Yes, we truly can create “the parliament of the world, the government of mankind” as the English poet Tennyson prophetically envisioned in the nineteenth century. The time for this historic task is upon us, now, in the twenty-first century. Even if it takes the entire century, the time to begin is now.
At the grassroots level, this global peace and justice movement is already well under way. One example among many were the worldwide demonstrations on the historic “global day of protest” on February 15, 2003 against the brazenly illegal US invasion of Iraq. Another was the flotilla that attempted this weekend to bring supplies to the residents of Gaza, which ended in tragedy.
But something more than mere rejectionism is needed from our progressive leaders.
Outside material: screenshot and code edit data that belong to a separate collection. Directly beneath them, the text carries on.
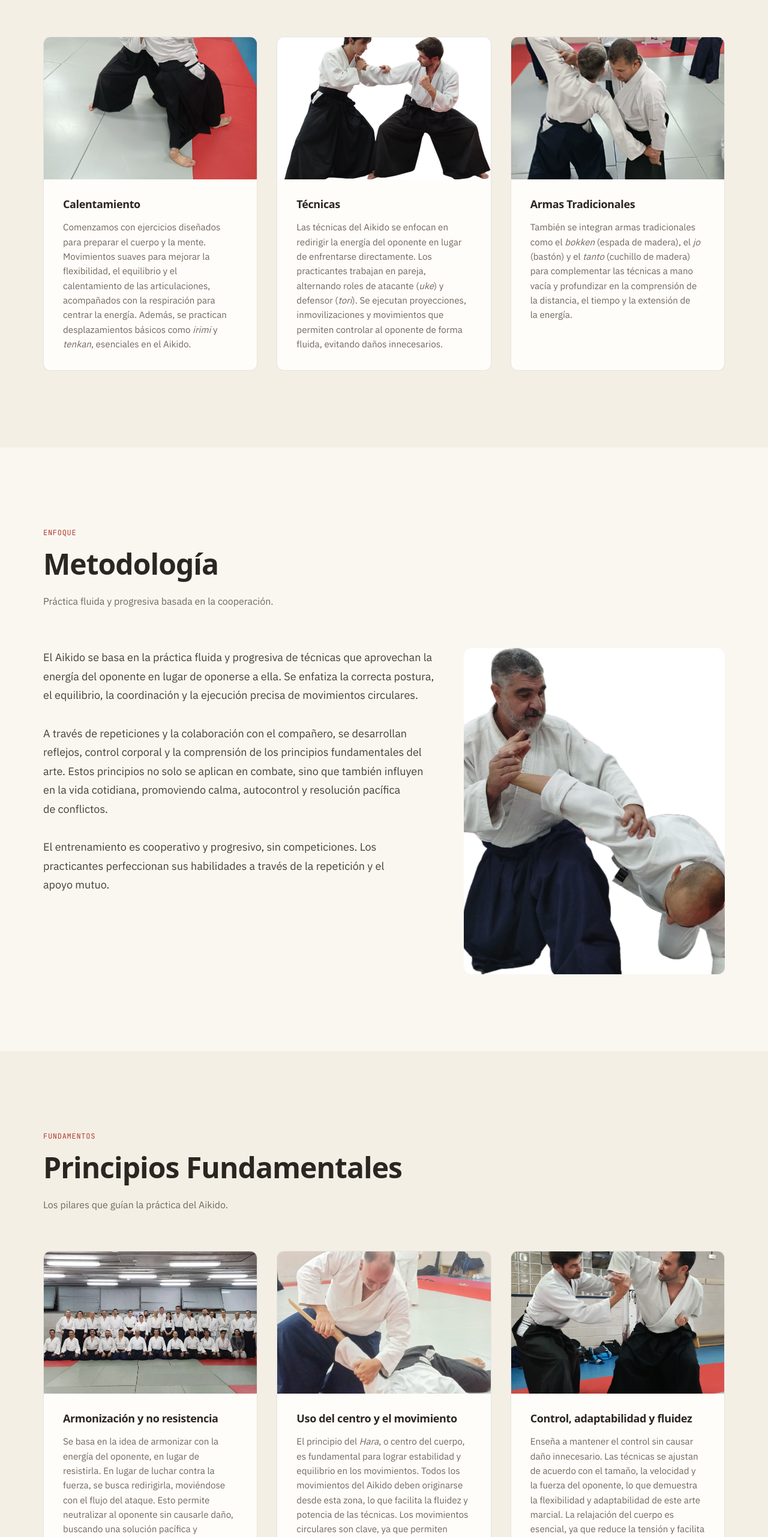
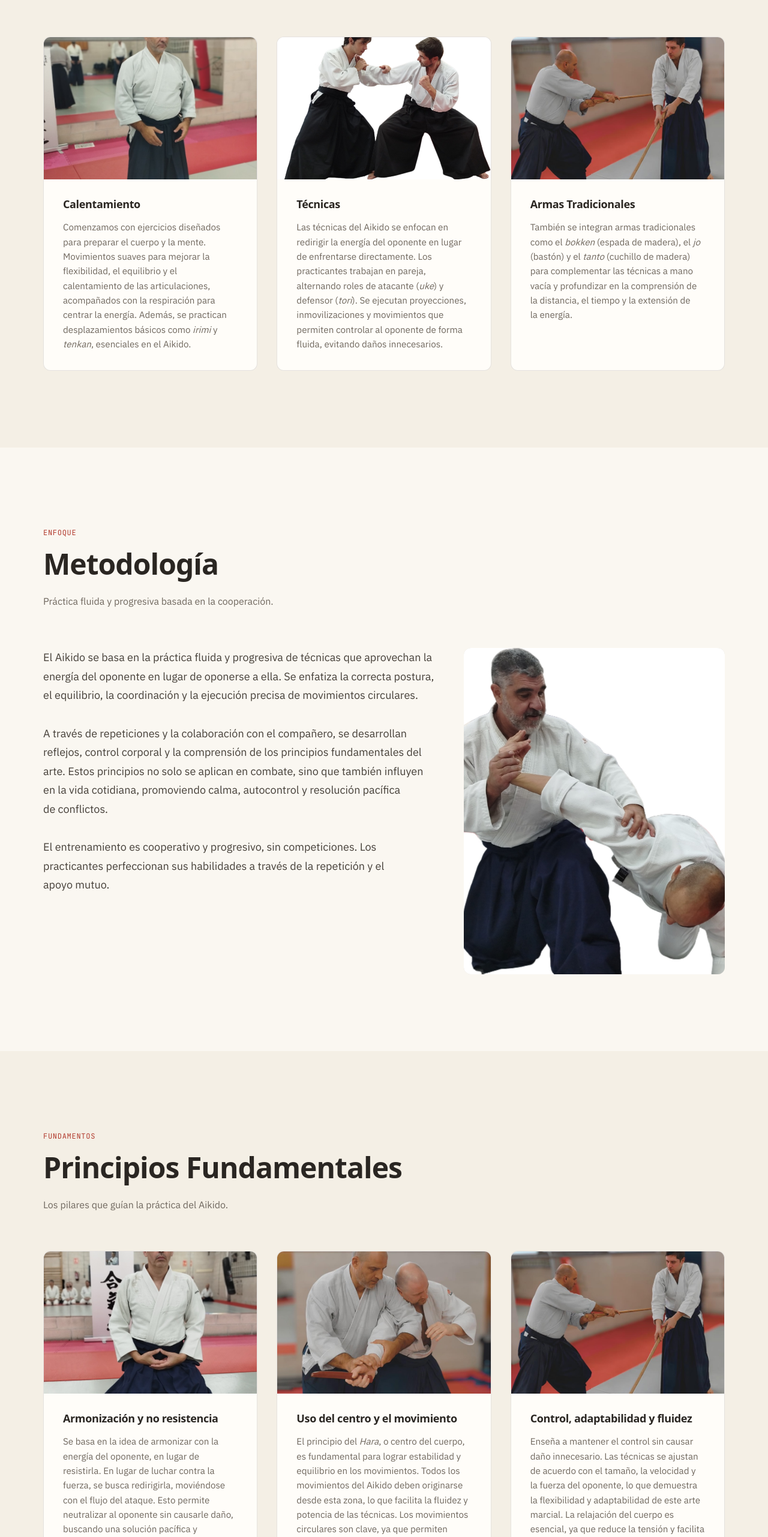
Before and after one commit to svallev/Club_Aikido_Paracuellos, a website built with Vite: page index.html in a window 1280 px wide. Shown: the part 3052-5614 px from the top of the page at 60% size. Built offline with nearby package versions, Linux system fonts and the light colour scheme.

Commit message:
cambios en imagenes de la home

```diff
--- a/index.html
+++ b/index.html
@@ -199,7 +199,7 @@
           <div class="grid-3 reveal">
             <article class="card">
               <figure class="card__media" aria-hidden="true">
-                <img src="/images/gallery/AikidoParacuellos_005.jpg" alt="Calentamiento con niños" loading="lazy" decoding="async">
+                <img src="/images/la-practica/imagen_1.jpeg" alt="Calentamiento con niños" loading="lazy" decoding="async">
               </figure>
               <h3 class="card__title">Calentamiento</h3>
               <p class="card__text">Comenzamos con ejercicios diseñados para preparar el cuerpo y la mente. Movimientos suaves para mejorar la flexibilidad, el equilibrio y el calentamiento de las articulaciones, acompañados con la respiración para centrar la energía. Además, se practican desplazamientos básicos como <em>irimi</em> y <em>tenkan</em>, esenciales en el Aikido.</p>
@@ -215,7 +215,7 @@
 
             <article class="card">
               <figure class="card__media" aria-hidden="true">
-                <img src="/images/gallery/AikidoParacuellos_003.jpg" alt="Armas tradicionales en el dojo" loading="lazy" decoding="async">
+                <img src="/images/la-practica/imagen_4.jpeg" alt="Armas tradicionales en el dojo" loading="lazy" decoding="async">
               </figure>
               <h3 class="card__title">Armas Tradicionales</h3>
               <p class="card__text">También se integran armas tradicionales como el <em>bokken</em> (espada de madera), el <em>jo</em> (bastón) y el <em>tanto</em> (cuchillo de madera) para complementar las técnicas a mano vacía y profundizar en la comprensión de la distancia, el tiempo y la extensión de la energía.</p>
@@ -260,7 +260,7 @@
           <div class="grid-3 reveal">
             <article class="card">
               <figure class="card__media" aria-hidden="true">
-                <img src="/images/gallery/AikidoParacuellos_001.jpg" alt="Armonización en el dojo" loading="lazy" decoding="async">
+                <img src="/images/la-practica/imagen_2.jpeg" alt="Armonización en el dojo" loading="lazy" decoding="async">
               </figure>
               <h3 class="card__title">Armonización y no resistencia</h3>
               <p class="card__text">Se basa en la idea de armonizar con la energía del oponente, en lugar de resistirla. En lugar de luchar contra la fuerza, se busca redirigirla, moviéndose con el flujo del ataque. Esto permite neutralizar al oponente sin causarle daño, buscando una solución pacífica y controlada mediante la colaboración mutua en cada técnica.</p>
@@ -268,7 +268,7 @@
 
             <article class="card">
               <figure class="card__media" aria-hidden="true">
-                <img src="/images/gallery/AikidoParacuellos_002.jpg" alt="Movimiento y centro" loading="lazy" decoding="async">
+                <img src="/images/la-practica/imagen_3.jpeg" alt="Movimiento y centro" loading="lazy" decoding="async">
               </figure>
               <h3 class="card__title">Uso del centro y el movimiento</h3>
               <p class="card__text">El principio del <em>Hara</em>, o centro del cuerpo, es fundamental para lograr estabilidad y equilibrio en los movimientos. Todos los movimientos del Aikido deben originarse desde esta zona, lo que facilita la fluidez y potencia de las técnicas. Los movimientos circulares son clave, ya que permiten redirigir la energía del ataque sin fricción ni resistencia directa, maximizando la eficiencia.</p>
@@ -276,7 +276,7 @@
 
             <article class="card">
               <figure class="card__media" aria-hidden="true">
-                <img src="/images/gallery/AikidoParacuellos_004.jpg" alt="Control y fluidez" loading="lazy" decoding="async">
+                <img src="/images/la-practica/imagen_4.jpeg" alt="Control y fluidez" loading="lazy" decoding="async">
               </figure>
               <h3 class="card__title">Control, adaptabilidad y fluidez</h3>
               <p class="card__text">Enseña a mantener el control sin causar daño innecesario. Las técnicas se ajustan de acuerdo con el tamaño, la velocidad y la fuerza del oponente, lo que demuestra la flexibilidad y adaptabilidad de este arte marcial. La relajación del cuerpo es esencial, ya que reduce la tensión y facilita movimientos más fluidos, naturales y efectivos.</p>
@@ -345,7 +345,7 @@
           <div class="teaser-grid reveal">
             <a href="/actividades.html" class="teaser">
               <div class="teaser__media" aria-hidden="true">
-                <img src="/images/gallery/AikidoParacuellos_003.jpg" alt="">
+                <img src="/images/la-practica/imagen_5.jpeg" alt="">
               </div>
               <div class="teaser__shade"></div>
               <div class="teaser__body">
@@ -373,7 +373,7 @@
 
             <a href="/galeria.html" class="teaser">
               <div class="teaser__media" aria-hidden="true">
-                <img src="/images/gallery/AikidoParacuellos_005.jpg" alt="">
+                <img src="/images/la-practica/imagen_1.jpeg" alt="">
               </div>
               <div class="teaser__shade"></div>
               <div class="teaser__body">
```
Also changed, not shown: public/images/la-practica/imagen_1.jpeg (added), public/images/la-practica/imagen_2.jpeg (added), public/images/la-practica/imagen_3.jpeg (added), public/images/la-practica/imagen_4.jpeg (added), public/images/la-practica/imagen_5.jpeg (added), public/images/la-practica/modelo_01.jpg (added).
These times require a positive and practical vision for how to solve international conflicts; how to relieve global poverty; and how to end the physical destruction of our precious planet.
That why I say, on this Memorial Day, 2010, let us imagine a global legislature or world parliament whose first order of business is the abolition of war, in accord with a global constitution.
Let us envision a world court whose routine work is to apply global law to individuals, rather than punishing entire nations for the crimes of their leaders. (Such a court could peacefully adjudicate the conflict between Israel and the Palestinians, and rule according to the evidence and in accord with established law, after listening to the arguments of attorneys representing each side.)
Visualize a planetary bill of rights that is zealously guarded by a vigilant world media, and a constitutional balance of power that prevents excesses by any branch of the world government. (Such checks and balances would be essential to prevent vicious minorities from co-opting the government of the world’s peoples.)
Reflect on the satisfaction of living peacefully under the just rule of global law where there is less government, lower taxes, better distribution of resources, no nuclear weapons, less environmental destruction, no imperial domination, no “New World Order,” no military-industrial complex, more security, more justice for labor and minorities–and a global renaissance in the arts, science, religion, and culture.
And imagine yourself a part of this, the greatest political movement ever to occur.
[This essay adapted from the preface to One World Democracy, by Jerry Tetalman and Byron Belitsos (Origin Press, 2005)]